The PV panels are wired to an Inverter which converts the generated electricity from Direct Current (DC) into usable Alternating Current (AC) for use in your home.
The Inverter (AC) output is connected to the electrics in your home via your existing consumer unit. This in turn exports any surplus electricity back to the National Grid system.
At the heart of a solar PV system are photovoltaic cells; devices which convert light into an electric current. These photovoltaic cells are responsible for transforming the sun’s energy into electricity. These cells can be ‘housed’ in many ways but by far the most common is the PV Panel.
This is the piece of equipment that converts the electricity produced by the PV panels into the form of electricity that we use within domestic and commercial properties. The electricity that goes into the Inverter is in the form of direct current (DC) and the electricity that comes out is in the form of alternating current (AC).
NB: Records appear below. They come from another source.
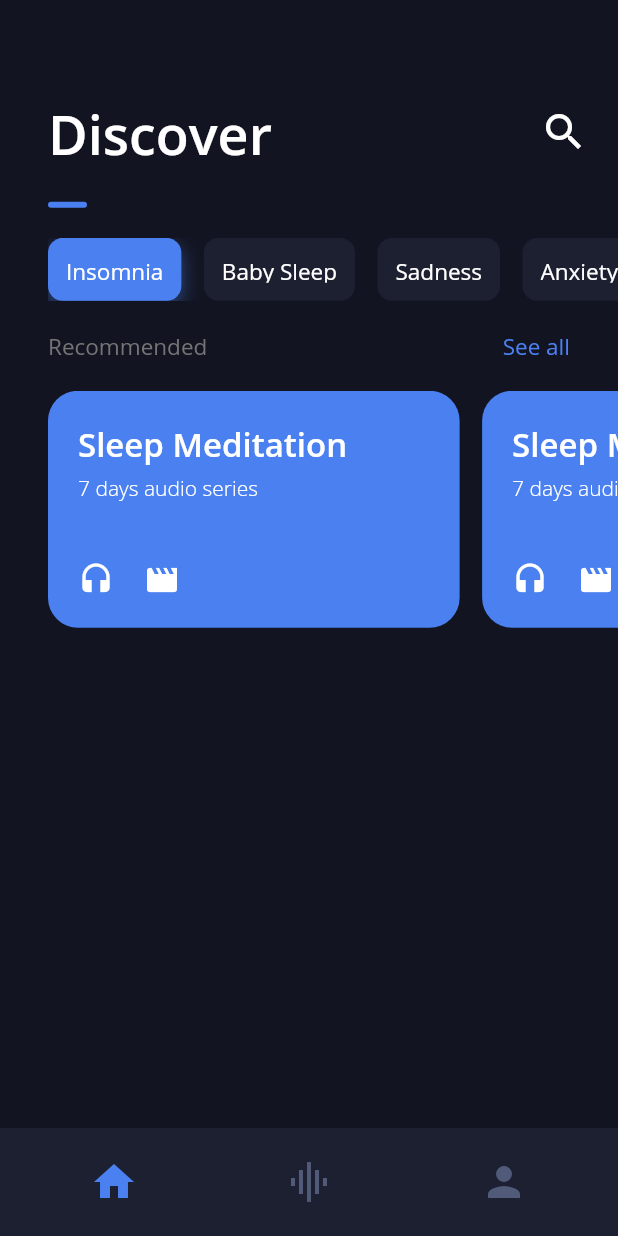
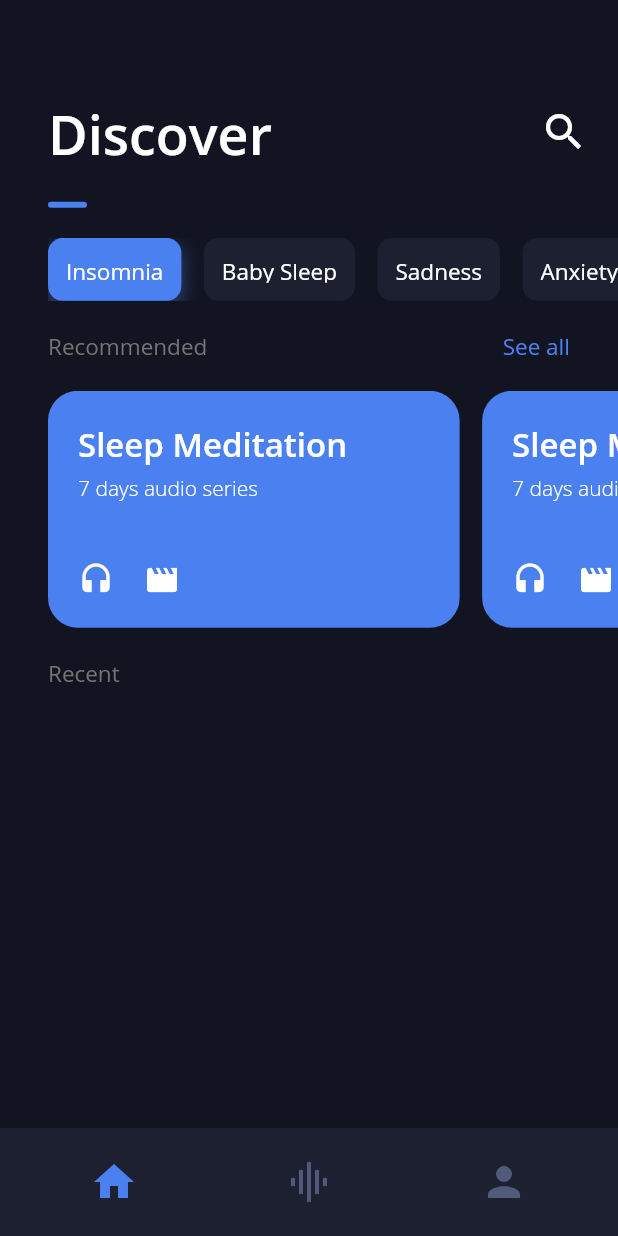
Before and after one commit to WandersonAlves/flutter_sleep_app, a Flutter app: the screen it shows after launch, on a phone screen of 412 x 824 dp. Run offline on Flutter 3.47's test engine with Material 2 defaults, Android fonts, the phone set to English and light mode, and no system bars.

```diff
--- a/lib/styles/Typography.dart
+++ b/lib/styles/Typography.dart
@@ -14,6 +14,7 @@ class TypographyStyles {
     color: Colors.white,
     fontSize: 22
   );
+
   static final TextStyle cardSubtitle = TextStyle(
     fontWeight: FontWeight.w300,
     color: Colors.white,
--- a/lib/views/Home.dart
+++ b/lib/views/Home.dart
@@ -3,14 +3,32 @@ import 'package:flutter/widgets.dart';
 import 'package:flutter_sleep_app/common/Utils.dart';
 import 'package:flutter_sleep_app/styles/Typography.dart';
 import 'package:flutter_sleep_app/widgets/AppBiggerCard.dart';
+import 'package:flutter_sleep_app/widgets/AppCard.dart';
 import 'package:flutter_sleep_app/widgets/AppIcon.dart';
 import 'package:flutter_sleep_app/widgets/AppSimpleButton.dart';
 import 'package:flutter_sleep_app/widgets/SectionLabel.dart';
 
 class Home extends StatelessWidget {
+
+  buildLayout(List<Widget> children) {
+    return LayoutBuilder(
+        builder:
+            (BuildContext context, BoxConstraints viewportConstraints) {
+          return SingleChildScrollView(
+            child: ConstrainedBox(
+              constraints:
+                  BoxConstraints(minHeight: viewportConstraints.maxHeight),
+              child: Column(children: children),
+            ),
+          );
+        },
+      );
+  }
+
   @override
   Widget build(BuildContext context) {
-    return Padding(
+    return this.buildLayout([
+      Padding(
         padding: EdgeInsets.only(left: 32.0, top: 32.0),
         child: Container(
           margin: EdgeInsets.only(top: 20),
@@ -35,11 +53,23 @@ class Home extends StatelessWidget {
                   scrollDirection: Axis.horizontal,
                   children: buildBiggerCards()
                 ),
-            )
+              ),
+              SizedBox(height: 20),
+              Text('Recent', style: TypographyStyles.subTitle),
+              SizedBox(height: 20),
+              // TODO GridView with two columns
+              // GridView.builder(
+              //   itemCount: 4,
+              //   gridDelegate: SliverGridDelegateWithFixedCrossAxisCount(crossAxisCount: 2),
+              //   itemBuilder: (BuildContext ctx, int index) {
+              //     return AppCard();
+              //   },
+              // )
             ],
           ),
         ),
-    );
+      )
+    ]);
   }
 
   List<Widget> buildButtons() {
```
Also changed, not shown: lib/widgets/AppCard.dart (added, +25 -0 lines). Lines whose indentation alone changed are shown as unchanged.
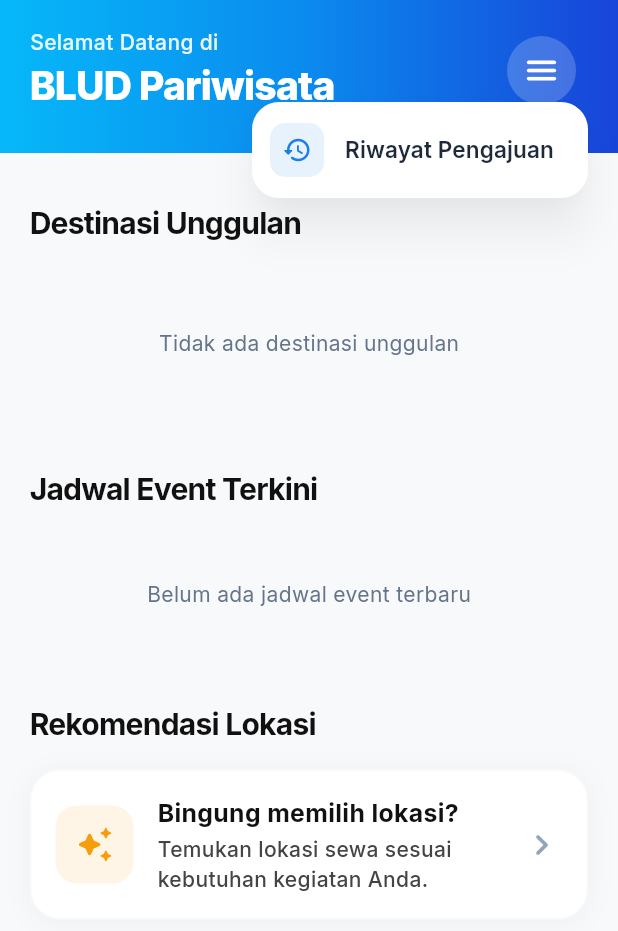
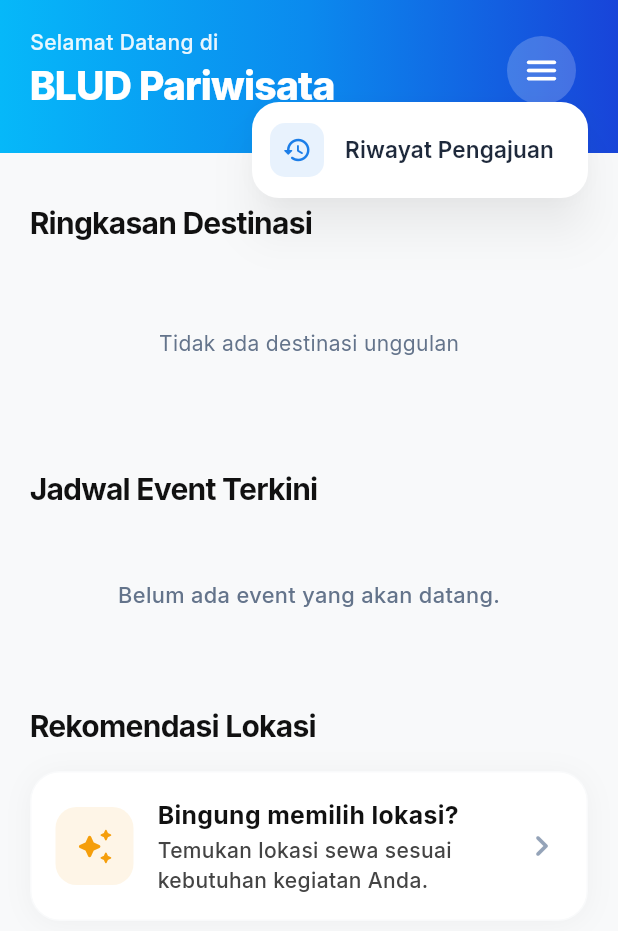
Before and after one commit to ReinaldyDwiAllailKusnadi/app-blud-1-05-2025, a Flutter app: the HomeScreen screen opened directly, after a tap on the "menu" icon, on a phone screen of 412 x 824 dp. Shown: the top 931 px of the screen. Run offline on Flutter 3.47's test engine with Material 3 defaults, Android fonts, the phone set to English and light mode, and no system bars; our stand-ins replace cached_network_image, dio, file_picker, firebase_core, firebase_messaging, flutter_secure_storage and 5 more; accounts and stored records are empty; network calls fail.

Commit message:
update app  tanggal 08/07

```diff
--- a/lib/core/providers/base_provider.dart
+++ b/lib/core/providers/base_provider.dart
@@ -27,8 +27,25 @@ abstract class BaseProvider extends ChangeNotifier {
   }
 
   /// Utility to handle common Dio errors and parse messages
-  void handleDioError(dynamic e, {String? defaultMessage}) {
+  void handleDioError(dynamic e, {String? defaultMessage, StackTrace? stackTrace}) {
     _errors = {};
+
+    // Logging details
+    debugPrint('================ API ERROR LOGS ================');
+    if (e is DioException) {
+      debugPrint('Request URL: ${e.requestOptions.uri}');
+      debugPrint('HTTP Method: ${e.requestOptions.method}');
+      debugPrint('Status Code: ${e.response?.statusCode}');
+      debugPrint('Response Body: ${e.response?.data}');
+      debugPrint('Exception: $e');
+    } else {
+      debugPrint('Exception: $e');
+    }
+    if (stackTrace != null) {
+      debugPrint('StackTrace:\n$stackTrace');
+    }
+    debugPrint('================================================');
+
     if (e is DioException) {
       if (e.response != null) {
         final data = e.response?.data;
@@ -36,6 +53,8 @@ abstract class BaseProvider extends ChangeNotifier {
 
         if (statusCode == 401) {
           _errorMessage = 'Sesi login berakhir. Silakan login kembali.';
+        } else if (statusCode == 429) {
+          _errorMessage = 'Terlalu banyak percobaan. Silakan tunggu beberapa menit sebelum mencoba kembali.';
         } else if (statusCode == 413) {
           _errorMessage = 'Ukuran file terlalu besar. Maksimal 5MB.';
         } else if (statusCode == 422 && data is Map) {
--- a/lib/screens/auth/forgot_password_screen.dart
+++ b/lib/screens/auth/forgot_password_screen.dart
@@ -142,7 +142,7 @@ class _ForgotPasswordScreenState extends State<ForgotPasswordScreen> {
                         builder: (context, auth, child) {
                           return GradientButton(
                             label: auth.isLoading ? 'Mengirim...' : 'Kirim Kode',
-                            onTap: auth.isLoading ? () {} : _handleForgotPassword,
+                            onTap: auth.isLoading ? null : _handleForgotPassword,
                           );
                         },
                       ),
--- a/lib/screens/auth/new_password_screen.dart
+++ b/lib/screens/auth/new_password_screen.dart
@@ -184,7 +184,7 @@ class _NewPasswordScreenState extends State<NewPasswordScreen> {
                         builder: (context, auth, child) {
                           return GradientButton(
                             label: auth.isLoading ? 'Memproses...' : 'Ubah Password',
-                            onTap: auth.isLoading ? () {} : _handleUpdatePassword,
+                            onTap: auth.isLoading ? null : _handleUpdatePassword,
                           );
                         },
                       ),
--- a/lib/screens/auth/verify_reset_code_screen.dart
+++ b/lib/screens/auth/verify_reset_code_screen.dart
@@ -143,7 +143,7 @@ class _VerifyResetCodeScreenState extends State<VerifyResetCodeScreen> {
                         builder: (context, auth, child) {
                           return GradientButton(
                             label: auth.isLoading ? 'Memverifikasi...' : 'Verifikasi Kode',
-                            onTap: auth.isLoading ? () {} : _handleVerifyCode,
+                            onTap: auth.isLoading ? null : _handleVerifyCode,
                           );
                         },
                       ),
--- a/lib/screens/home/home_screen.dart
+++ b/lib/screens/home/home_screen.dart
@@ -95,7 +95,7 @@ class _HomeScreenState extends State<HomeScreen> {
                     const SizedBox(height: 32),
 
                     // ── Destination Section ──
-                    _buildSectionTitle('Destinasi Unggulan'),
+                    _buildSectionTitle('Ringkasan Destinasi'),
                     const SizedBox(height: 16),
                     _buildDestinationSection(contentProv),
 
@@ -381,6 +381,27 @@ class _HomeScreenState extends State<HomeScreen> {
   }
 
   Widget _buildEventSection(EventProvider prov) {
+    final now = DateTime.now();
+    final today = DateTime(now.year, now.month, now.day);
+
+    // Filter events: event date is today or in the future
+    final filteredEvents = prov.events.where((event) {
+      final eventDateRaw = DateTime.tryParse(event.startDate);
+      if (eventDateRaw == null) return false;
+      final eventDate = DateTime(eventDateRaw.year, eventDateRaw.month, eventDateRaw.day);
+      return !eventDate.isBefore(today);
+    }).toList();
+
+    // Sort by eventDate ascending
+    filteredEvents.sort((a, b) {
+      final dateA = DateTime.tryParse(a.startDate) ?? DateTime(1970);
+      final dateB = DateTime.tryParse(b.startDate) ?? DateTime(1970);
+      return dateA.compareTo(dateB);
+    });
+
+    // Display maximum of 3 events
+    final displayedEvents = filteredEvents.take(3).toList();
+
     return Column(
       children: [
         _buildSectionTitle(
@@ -413,20 +434,29 @@ class _HomeScreenState extends State<HomeScreen> {
               )),
             ),
           )
-        else if (prov.events.isEmpty)
+        else if (displayedEvents.isEmpty)
           const Padding(
             padding: EdgeInsets.symmetric(vertical: 30),
-            child: Center(child: Text('Belum ada jadwal event terbaru')),
+            child: Center(
+              child: Text(
+                'Belum ada event yang akan datang.',
+                style: TextStyle(
+                  fontSize: 14.5,
+                  color: AppTheme.textSecondary,
+                  fontWeight: FontWeight.w500,
+                ),
+              ),
+            ),
           )
         else
           ListView.separated(
             padding: const EdgeInsets.symmetric(horizontal: 20),
             shrinkWrap: true,
             physics: const NeverScrollableScrollPhysics(),
-            itemCount: prov.events.length > 2 ? 2 : prov.events.length,
+            itemCount: displayedEvents.length,
             separatorBuilder: (_, __) => const SizedBox(height: 14),
             itemBuilder: (context, index) {
-              final event = prov.events[index];
+              final event = displayedEvents[index];
               return _EventCard(
                 title: event.nameEvent,
                 location: event.location ?? '-',
```
Also changed, not shown: lib/providers/auth_provider.dart (+12 -12 lines), lib/screens/auth/shared_auth_widgets.dart (+5 -2 lines).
The export meter records all the electricity produced by the PV panels in exactly the same way as the electricity meter within your property. The figures it records are then used by the householder to provide there electricity supplier with a reading with which they can use to calculate their Feed In Tariff's (FIT) payment amount.